This book was published in 1942 by the Popular Science Publishing Company, Inc. and it has two parts that are complete books themselves with their own indexes. Part I is titled, "Make It Yourself," and it includes, "Formulas, recipes, methods and secret processes for the handy man in meeting a multitude of household needs." Part II is titled, "Fix It Yourself," and its topics are, "Home maintenance and repairs in carpentry, plumbing, electrical equipment, concrete, metal work and automobiles." On the facing page, readers are advised that the book's publishers take do not guarantee and take no responsibility for the results of any recipe in the book. Hmmm.
The topics are arranged alphabetically so the first pages of the book plunge right into the War with sections on "Air Raid Protection" and "Blackouts". Thereafter the topics become more mundane, consisting mostly of many, many recipes for everything imaginable. A 22-page section is devoted to recipes for cosmetics of all sorts, from vanishing cream to grease paint for the theater. Except for the cosmetics recipes, most of the pages are devoted to formulas for things like wood finishes, poisons for flies and rats, photograph-developing solutions, glues, and so on.
It is interesting to see in the paints section that in 1942, recommended paint bases were "white lead" or "red lead". I was surprised to read that, "A form of wall decoration now much in vogue is sponge stippling," and a little later, a description of stippling using a crumpled newspaper or cloth. In 2006, those techniques are in vogue all over again.
Some of the information in this old book is so dated that it's hardly useful beyond being interesting to browse through, but some of it is still as helpful as when it was printed.
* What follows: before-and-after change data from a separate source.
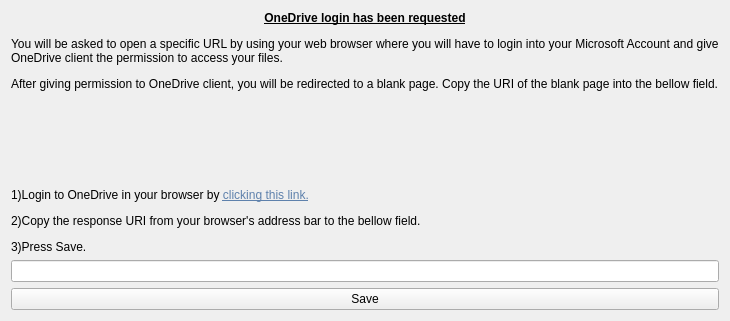
Above: src/ui/external_login.ui from bpozdena/OneDriveGUI before the change. Below: the same form after it.
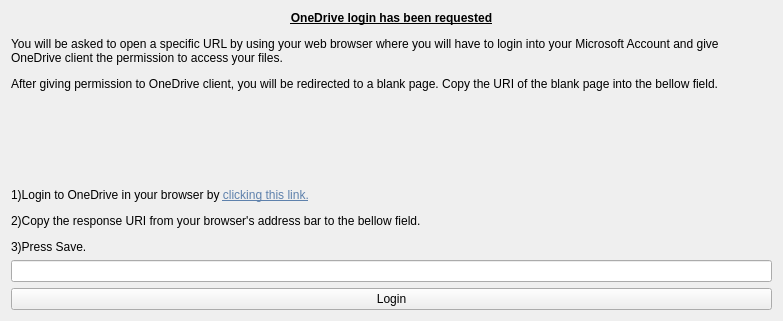
That is the form after the change.

Commit message: Implement logon validation for AppImage users #56

The edit to the form file:
```diff
--- a/src/ui/external_login.ui
+++ b/src/ui/external_login.ui
@@ -6,7 +6,7 @@
    <rect>
     <x>0</x>
     <y>0</y>
-    <width>730</width>
+    <width>783</width>
     <height>321</height>
    </rect>
   </property>
@@ -52,7 +52,7 @@
      <item>
       <widget class="QPushButton" name="pushButton_save">
        <property name="text">
-        <string>Save</string>
+        <string>Login</string>
        </property>
       </widget>
      </item>
```
Left out of the diff: 2 changed lines with no effect on the pictures. The commit also changes 2 other files.
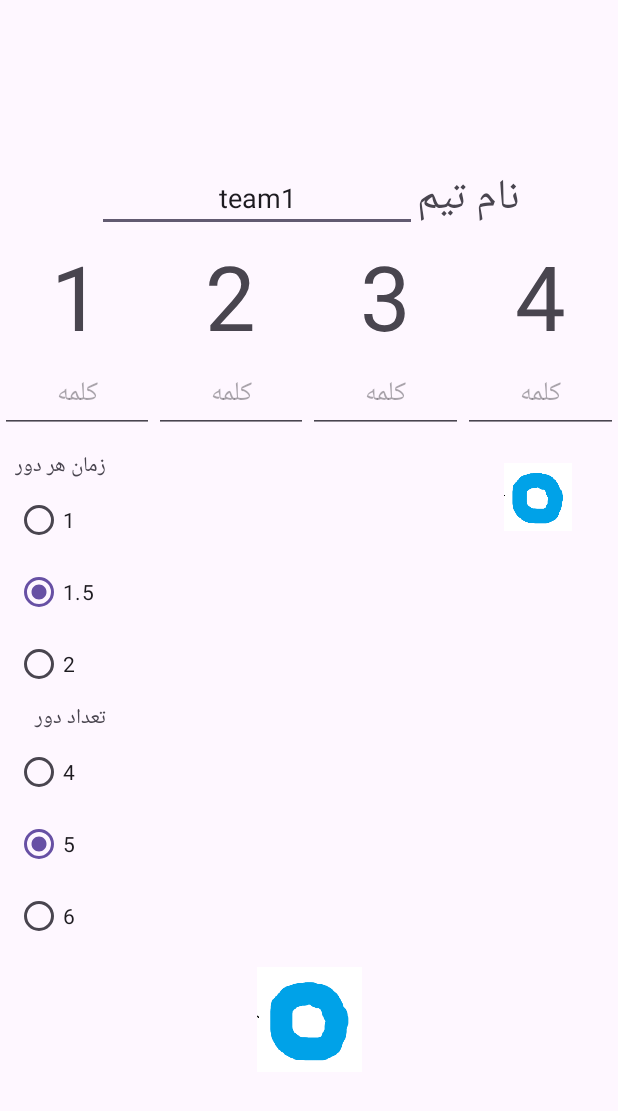
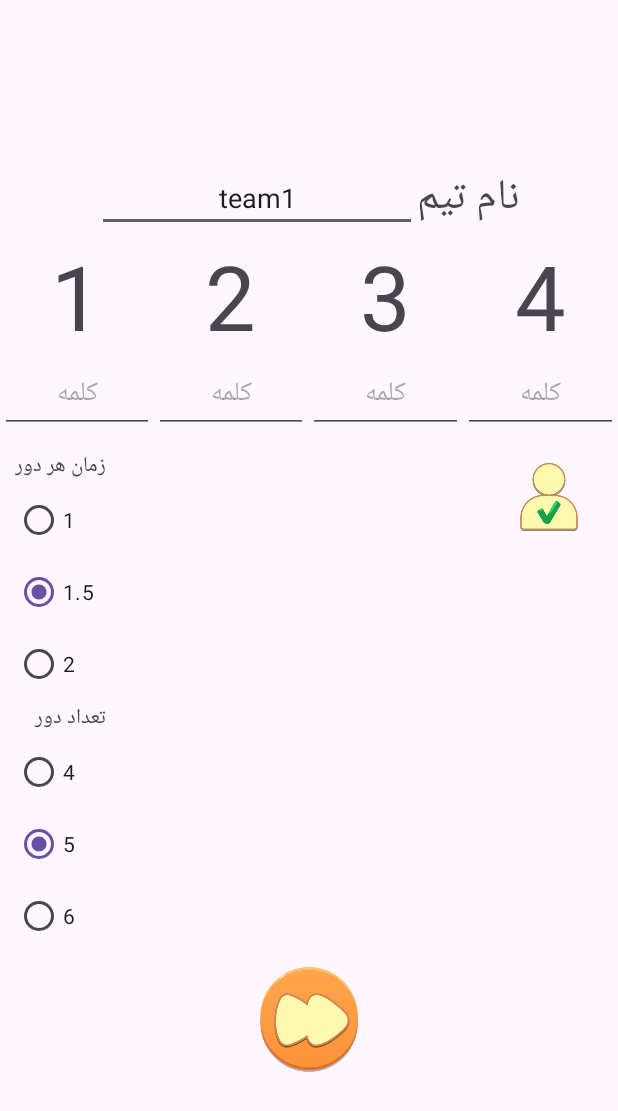
Before and after one commit to sharifwork/mini-games, an Android app: the PreGameActivity screen opened directly, with no data from a screen before it, after a tap on an icon or button, on a phone screen of 412 x 824 dp. Shown: the top 1111 px of the screen. Run offline under Robolectric (Android 15) with nearby library versions, the phone set to English and light mode, and no system bars.

Commit message:
new asset added to pregame

```diff
--- a/app/src/main/java/com/example/myapplication/utlls/AdderPlayer.java
+++ b/app/src/main/java/com/example/myapplication/utlls/AdderPlayer.java
@@ -55,19 +55,26 @@ public class AdderPlayer {
         this.playerName = playerName;
     }
 
-    public void add(){
+    public void addAction(){
         isAddState = false;
         imageView.setImageResource(ImagesResource.REMOVE.getImg());
          number.setVisibility(View.VISIBLE);
          playerName.setVisibility(View.VISIBLE);
     }
 
-    public void remove(){
+    public void removeAction(){
         isAddState = true;
         imageView.setImageResource(ImagesResource.ADD.getImg());
         number.setVisibility(View.INVISIBLE);
         playerName.setVisibility(View.INVISIBLE);
         playerName.setText("");
+    }
+
+    public static boolean checkPreviousTextFieldNoEmpty(int end){
+        for (int i = 0; i <= end; i++) {
+            if(adderPlayers.get(i).playerName.getText().toString().equals("")) return false;
+        }
+        return true;
     }
 
     public static AdderPlayer getAdderPlayerByImageView(View imageView){
--- a/app/src/main/java/com/example/myapplication/view/ImagesResource.java
+++ b/app/src/main/java/com/example/myapplication/view/ImagesResource.java
@@ -5,8 +5,9 @@ import androidx.annotation.DrawableRes;
 import com.example.myapplication.R;
 
 public enum ImagesResource {
-    REMOVE(R.drawable.x)
-    ,ADD(R.drawable.o);
+    REMOVE(R.drawable.remove)
+    ,ADD(R.drawable.add)
+    ,RUN(R.drawable.run);
 
 
     @DrawableRes private int img ;
--- a/app/src/main/java/com/example/myapplication/view/PreGameActivity.java
+++ b/app/src/main/java/com/example/myapplication/view/PreGameActivity.java
@@ -4,6 +4,7 @@ import android.content.Intent;
 import android.os.Bundle;
 import android.view.View;
 import android.widget.EditText;
+import android.widget.ImageView;
 import android.widget.Toast;
 
 import androidx.activity.EdgeToEdge;
@@ -111,6 +112,7 @@ public class PreGameActivity extends AppCompatActivity {
             controller.changeTurn();
             endIndexAddPlayers = 0;
             clearParameters();
+            ((ImageView)view).setImageResource(ImagesResource.RUN.getImg());
         }
         else{
             Intent intent = new Intent(PreGameActivity.this, GameActivity.class);
@@ -168,8 +170,12 @@ public class PreGameActivity extends AppCompatActivity {
         if(adderPlayer.equals(null)) return;
 
         if(adderPlayer.isAddState()){
+            if(!AdderPlayer.checkPreviousTextFieldNoEmpty(endIndexAddPlayers)){
+                Toast.makeText(this, "player name is empty", Toast.LENGTH_SHORT).show();
+                return;
+            }
             endIndexAddPlayers = addPlayersList.indexOf(adderPlayer);
-            adderPlayer.add();
+            adderPlayer.addAction();
             if(endIndexAddPlayers != addPlayersList.size()-1){
                 addPlayersList.get(endIndexAddPlayers +1).setAddState(true);
                 addPlayersList.get(endIndexAddPlayers +1).getImageView().setImageResource(ImagesResource.ADD.getImg());
@@ -183,7 +189,7 @@ public class PreGameActivity extends AppCompatActivity {
             for (int i = indexAdderPlayer+1 ; i < addPlayersList.size(); i++) {
                 (addPlayersList.get(i-1).getPlayerName()).setText((addPlayersList.get(i).getPlayerName()).getText());
             }
-            addPlayersList.get(endIndexAddPlayers).remove();
+            addPlayersList.get(endIndexAddPlayers).removeAction();
             if(endIndexAddPlayers<addPlayersList.size()-1){
                 addPlayersList.get(endIndexAddPlayers+1).getImageView().setVisibility(View.INVISIBLE);
             }
--- a/app/src/main/res/layout/activity_main.xml
+++ b/app/src/main/res/layout/activity_main.xml
@@ -5,28 +5,29 @@
     android:id="@+id/main"
     android:layout_width="match_parent"
     android:layout_height="match_parent"
-    android:background="#FFEB3B"
+    android:background="@drawable/wood_bg"
     tools:context=".view.MainActivity">
 
 
     <ImageView
         android:id="@+id/imageView"
-        android:layout_width="184dp"
-        android:layout_height="176dp"
+        android:layout_width="180dp"
+        android:layout_height="180dp"
         android:onClick="clickButtonStartGame"
         app:layout_constraintBottom_toBottomOf="parent"
         app:layout_constraintEnd_toEndOf="parent"
         app:layout_constraintStart_toStartOf="parent"
         app:layout_constraintTop_toTopOf="parent"
-        app:srcCompat="@drawable/o" />
+        app:srcCompat="@drawable/game" />
 
     <ImageView
         android:id="@+id/imageView9"
-        android:layout_width="178dp"
-        android:layout_height="180dp"
+        android:layout_width="150dp"
+        android:layout_height="150dp"
+        android:layout_margin="50sp"
         android:onClick="clickButtonHistoryGame"
         app:layout_constraintEnd_toEndOf="@+id/imageView"
         app:layout_constraintStart_toStartOf="@+id/imageView"
         app:layout_constraintTop_toBottomOf="@+id/imageView"
-        app:srcCompat="@drawable/x" />
+        app:srcCompat="@drawable/cup" />
 </androidx.constraintlayout.widget.ConstraintLayout>
--- a/app/src/main/res/layout/activity_pre_game.xml
+++ b/app/src/main/res/layout/activity_pre_game.xml
@@ -3,7 +3,7 @@
     xmlns:app="http://schemas.android.com/apk/res-auto"
     xmlns:tools="http://schemas.android.com/tools"
     android:id="@+id/pregame"
-    android:layout_width="match_parent"
+    android:layout_width="wrap_content"
     android:layout_height="match_parent"
     tools:context=".view.PreGameActivity">
 
@@ -273,28 +273,30 @@
 
                     <EditText
                         android:id="@+id/player1"
-                        android:layout_width="wrap_content"
-                        android:layout_height="wrap_content"
+                        android:layout_width="150sp"
+                        android:layout_height="45sp"
                         android:layout_weight="1"
+                        android:background="@drawable/field_text"
                         android:ems="10"
                         android:hint="player name"
-                        android:inputType="text" />
+                        android:textAlignment="center" />
 
                     <TextView
                         android:id="@+id/num1"
-                        android:layout_width="wrap_content"
-                        android:layout_height="wrap_content"
+                        android:layout_width="5sp"
+                        android:layout_height="match_parent"
                         android:layout_weight="1"
+                        android:gravity="center"
                         android:text="1"
                         android:textSize="28sp" />
 
                     <ImageView
                         android:id="@+id/addPlayer1"
-                        android:layout_width="70sp"
+                        android:layout_width="10sp"
                         android:layout_height="match_parent"
                         android:layout_weight="1"
                         android:onClick="clickAdderPlayer"
-                        app:srcCompat="@drawable/x"/>
+                        app:srcCompat="@drawable/remove" />
 
                 </LinearLayout>
 
@@ -305,30 +307,32 @@
 
                     <EditText
                         android:id="@+id/player2"
-                        android:layout_width="wrap_content"
-                        android:layout_height="wrap_content"
+                        android:layout_width="163dp"
+                        android:layout_height="50sp"
                         android:layout_weight="1"
+                        android:background="@drawable/field_text"
                         android:ems="10"
                         android:hint="player name"
-                        android:inputType="text"
+                        android:textAlignment="center"
                         android:visibility="invisible" />
 
                     <TextView
                         android:id="@+id/num2"
                         android:layout_width="wrap_content"
-                        android:layout_height="wrap_content"
+                        android:layout_height="match_parent"
                         android:layout_weight="1"
+                        android:gravity="center"
                         android:text="2"
                         android:textSize="28sp"
                         android:visibility="invisible" />
 
                     <ImageView
                         android:id="@+id/addPlayer2"
-                        android:layout_width="70sp"
+                        android:layout_width="20sp"
                         android:layout_height="match_parent"
                         android:layout_weight="1"
                         android:onClick="clickAdderPlayer"
-                        app:srcCompat="@drawable/o" />
+                        app:srcCompat="@drawable/add" />
 
                 </LinearLayout>
 
@@ -339,30 +343,33 @@
 
                     <EditText
                         android:id="@+id/player3"
-                        android:layout_width="wrap_content"
-                        android:layout_height="wrap_content"
+                        android:layout_width="435dp"
+                        android:layout_height="50sp"
                         android:layout_weight="1"
+                        android:background="@drawable/field_text"
                         android:ems="10"
                         android:hint="player name"
+                        android:textAlignment="center"
                         android:visibility="invisible" />
 
                     <TextView
                         android:id="@+id/num3"
-                        android:layout_width="wrap_content"
-                        android:layout_height="wrap_content"
+                        android:layout_width="match_parent"
+                        android:layout_height="match_parent"
                         android:layout_weight="1"
+                        android:gravity="center"
                         android:text="3"
                         android:textSize="28sp"
                         android:visibility="invisible" />
 
                     <ImageView
                         android:id="@+id/addPlayer3"
-                        android:layout_width="70sp"
+                        android:layout_width="match_parent"
                         android:layout_height="match_parent"
                         android:layout_weight="1"
                         android:onClick="clickAdderPlayer"
                         android:visibility="invisible"
-                        app:srcCompat="@drawable/o" />
+                        app:srcCompat="@drawable/add" />
 
                 </LinearLayout>
 
@@ -373,31 +380,33 @@
 
                     <EditText
                         android:id="@+id/player4"
-                        android:layout_width="wrap_content"
-                        android:layout_height="wrap_content"
+                        android:layout_width="215dp"
+                        android:layout_height="50sp"
                         android:layout_weight="1"
+                        android:background="@drawable/field_text"
                         android:ems="10"
                         android:hint="player name"
-                        android:inputType="text"
+                        android:textAlignment="center"
                         android:visibility="invisible" />
 
                     <TextView
                         android:id="@+id/num4"
-                        android:layout_width="wrap_content"
-                        android:layout_height="wrap_content"
+                        android:layout_width="75dp"
+                        android:layout_height="match_parent"
                         android:layout_weight="1"
+                        android:gravity="center"
                         android:text="4"
                         android:textSize="28sp"
                         android:visibility="invisible" />
 
                     <ImageView
                         android:id="@+id/addPlayer4"
-                        android:layout_width="70sp"
+                        android:layout_width="71dp"
                         android:layout_height="match_parent"
                         android:layout_weight="1"
                         android:onClick="clickAdderPlayer"
                         android:visibility="invisible"
-                        app:srcCompat="@drawable/o" />
+                        app:srcCompat="@drawable/add" />
 
                 </LinearLayout>
             </LinearLayout>
@@ -409,7 +418,7 @@
             android:layout_width="104dp"
             android:layout_height="70dp"
             android:onClick="clickSubmit"
-            app:srcCompat="@drawable/o" />
+            app:srcCompat="@drawable/next_turn" />
 
     </LinearLayout>
 </androidx.constraintlayout.widget.ConstraintLayout>
```
Also changed, not shown: app/src/main/res/drawable/add.png (added), app/src/main/res/drawable/blue_gradient_bg.jpg (added), app/src/main/res/drawable/cup.png (added), app/src/main/res/drawable/field_text.png (added), app/src/main/res/drawable/game.png (added), app/src/main/res/drawable/next_turn.png (added), app/src/main/res/drawable/remove.png (added), app/src/main/res/drawable/run.png (added), app/src/main/res/drawable/wood_bg.png (added), 1 other file.
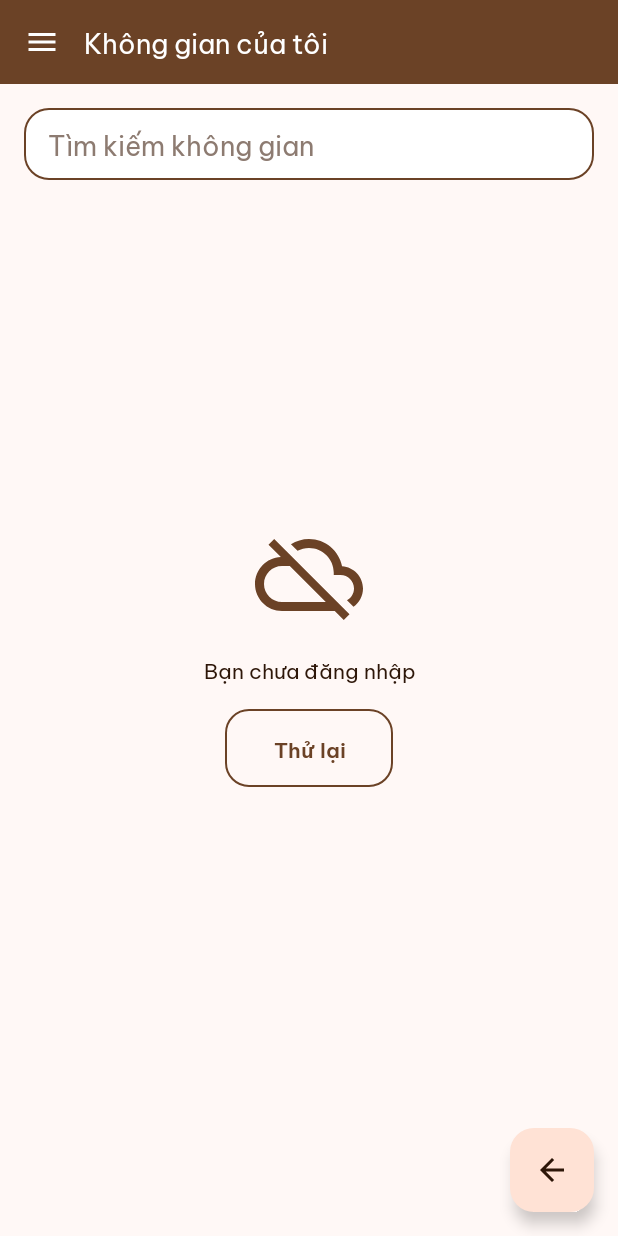
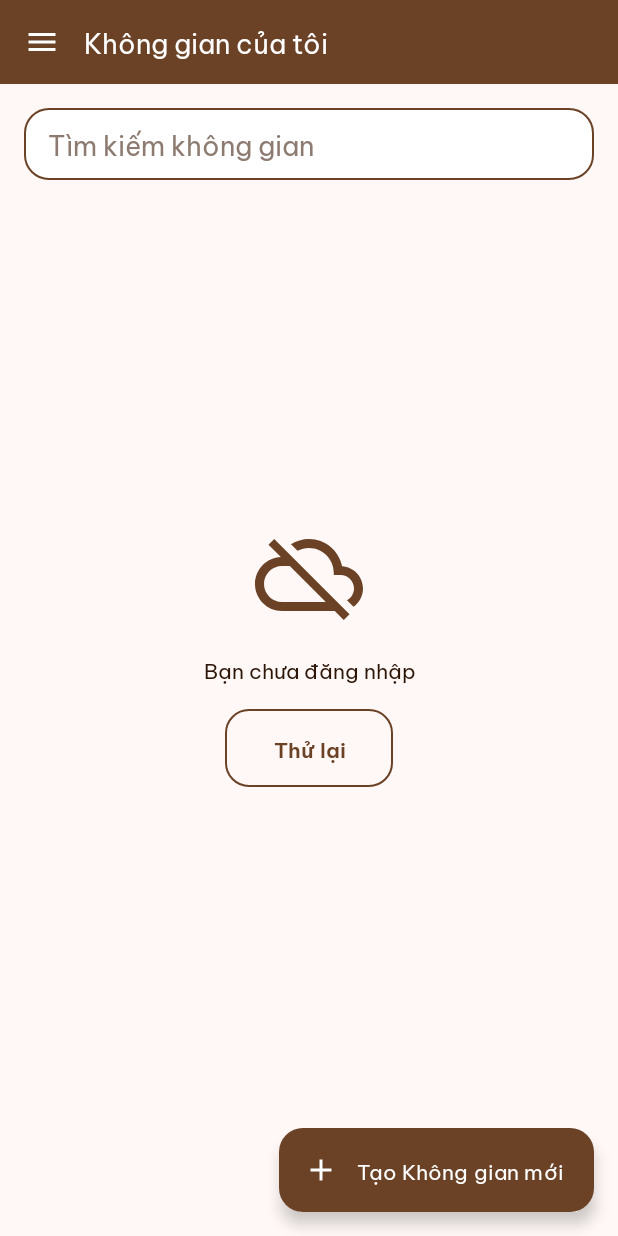
Before and after one commit to December-31/126_LTDTDD_BAOCAO, an Android app: the SpaceListActivity screen opened directly, with no data from a screen before it, on a phone screen of 412 x 824 dp. Run offline under Robolectric (Android 15) with nearby library versions, the phone set to English and light mode, and no system bars.

Commit message:
Fix/#2. Fix nút 'Tạo không gian mới'

```diff
--- a/app/src/main/res/layout/activity_space_list.xml
+++ b/app/src/main/res/layout/activity_space_list.xml
@@ -1,8 +1,10 @@
 <?xml version="1.0" encoding="utf-8"?>
 <androidx.drawerlayout.widget.DrawerLayout xmlns:android="http://schemas.android.com/apk/res/android"
+    xmlns:app="http://schemas.android.com/apk/res-auto"
     android:id="@+id/drawer"
     android:layout_width="match_parent"
-    android:layout_height="match_parent">
+    android:layout_height="match_parent"
+    android:background="@color/bg_screen">
 
     <!-- Main Content -->
     <LinearLayout
@@ -44,14 +46,18 @@
                 android:layout_height="match_parent" />
         </FrameLayout>
 
-        <com.google.android.material.floatingactionbutton.FloatingActionButton
+        <com.google.android.material.floatingactionbutton.ExtendedFloatingActionButton
             android:id="@+id/fab"
             android:layout_width="wrap_content"
             android:layout_height="wrap_content"
-            android:layout_gravity="end|bottom"
+            android:layout_gravity="bottom|end"
             android:layout_margin="16dp"
-            android:contentDescription="Tạo không gian"
-            android:src="@drawable/ic_arrow_back" />
+            android:fontFamily="@font/be_vietnam_pro_semibold"
+            android:text="Tạo Không gian mới"
+            android:textColor="@color/white"
+            app:backgroundTint="@color/brown_primary"
+            app:icon="@drawable/ic_add"
+            app:iconTint="@color/white" />
 
     </LinearLayout>
 
```
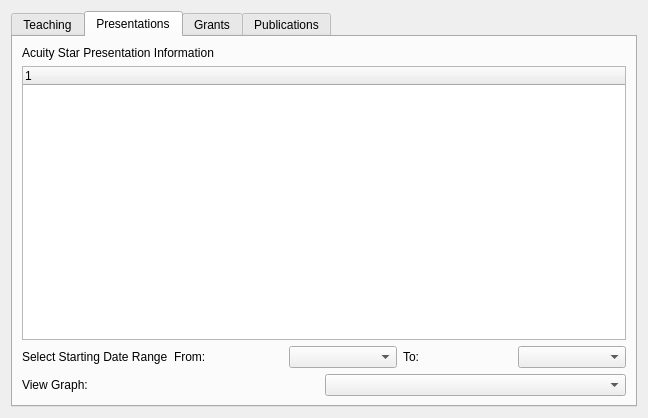
Qt form Windows/summary_window.ui (mshubat-forked/cs3307-group-project) before a commit.
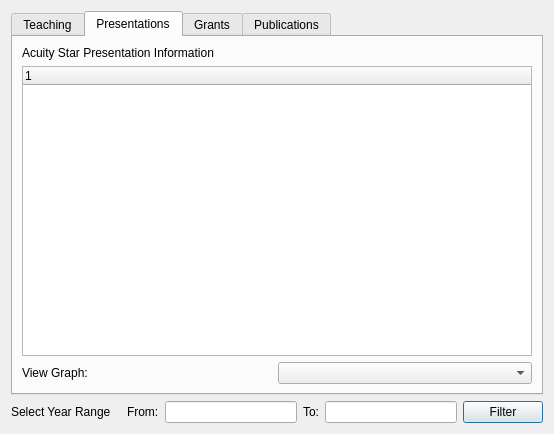
The same form after that commit. The open tabs and pages were chosen to show the change.

Commit message: Changed date filter to text boxes

```diff
--- a/Windows/summary_window.ui
+++ b/Windows/summary_window.ui
@@ -6,14 +6,14 @@
    <rect>
     <x>0</x>
     <y>0</y>
-    <width>648</width>
-    <height>418</height>
+    <width>554</width>
+    <height>434</height>
    </rect>
   </property>
   <property name="windowTitle">
    <string>Data Summary</string>
   </property>
-  <layout class="QHBoxLayout" name="horizontalLayout">
+  <layout class="QVBoxLayout" name="verticalLayout_5">
    <item>
     <widget class="QTabWidget" name="tabWidget">
      <property name="currentIndex">
@@ -115,37 +115,6 @@
          </column>
         </widget>
        </item>
-       <item>
-        <layout class="QHBoxLayout" name="horizontalLayout_4">
-         <item>
-          <widget class="QLabel" name="label_8">
-           <property name="text">
-            <string>Select Starting Date Range</string>
-           </property>
-          </widget>
-         </item>
-         <item>
-          <widget class="QLabel" name="label_9">
-           <property name="text">
-            <string>From:</string>
-           </property>
-          </widget>
-         </item>
-         <item>
-          <widget class="QComboBox" name="fromDateCombo_pres"/>
-         </item>
-         <item>
-          <widget class="QLabel" name="label_10">
-           <property name="text">
-            <string>To:</string>
-           </property>
-          </widget>
-         </item>
-         <item>
-          <widget class="QComboBox" name="toDateCombo_pres"/>
-         </item>
-        </layout>
-       </item>
        <item>
         <layout class="QHBoxLayout" name="horizontalLayout_5">
          <property name="spacing">
@@ -328,6 +297,44 @@
      </widget>
     </widget>
    </item>
+   <item>
+    <layout class="QHBoxLayout" name="horizontalLayout_10">
+     <item>
+      <widget class="QLabel" name="label_17">
+       <property name="text">
+        <string>Select Year Range   </string>
+       </property>
+      </widget>
+     </item>
+     <item>
+      <widget class="QLabel" name="label_18">
+       <property name="text">
+        <string>From:</string>
+       </property>
+      </widget>
+     </item>
+     <item>
+      <widget class="QLineEdit" name="fromDate"/>
+     </item>
+     <item>
+      <widget class="QLabel" name="label_19">
+       <property name="text">
+        <string>To:</string>
+       </property>
+      </widget>
+     </item>
+     <item>
+      <widget class="QLineEdit" name="toDate"/>
+     </item>
+     <item>
+      <widget class="QPushButton" name="dateFilterButton">
+       <property name="text">
+        <string>Filter</string>
+       </property>
+      </widget>
+     </item>
+    </layout>
+   </item>
   </layout>
  </widget>
  <resources/>
```
Left out of the diff: 96 changed lines with no effect on the pictures. The commit also changes 2 other files.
For example, the step-by-step instructions of how to build a bookcase will still make the same sturdy piece of furniture today.
I had an obligation to buy this old book, you know. If I hadn't, it might have fallen into the hands of someone who didn't appreciate it for the jewel it is. I will never throw it away. It may gather some dust from time to time, but every now and then, I will get it out and enjoy it. I may eventually give it to someone who admires and deserves it. What more could an old book want?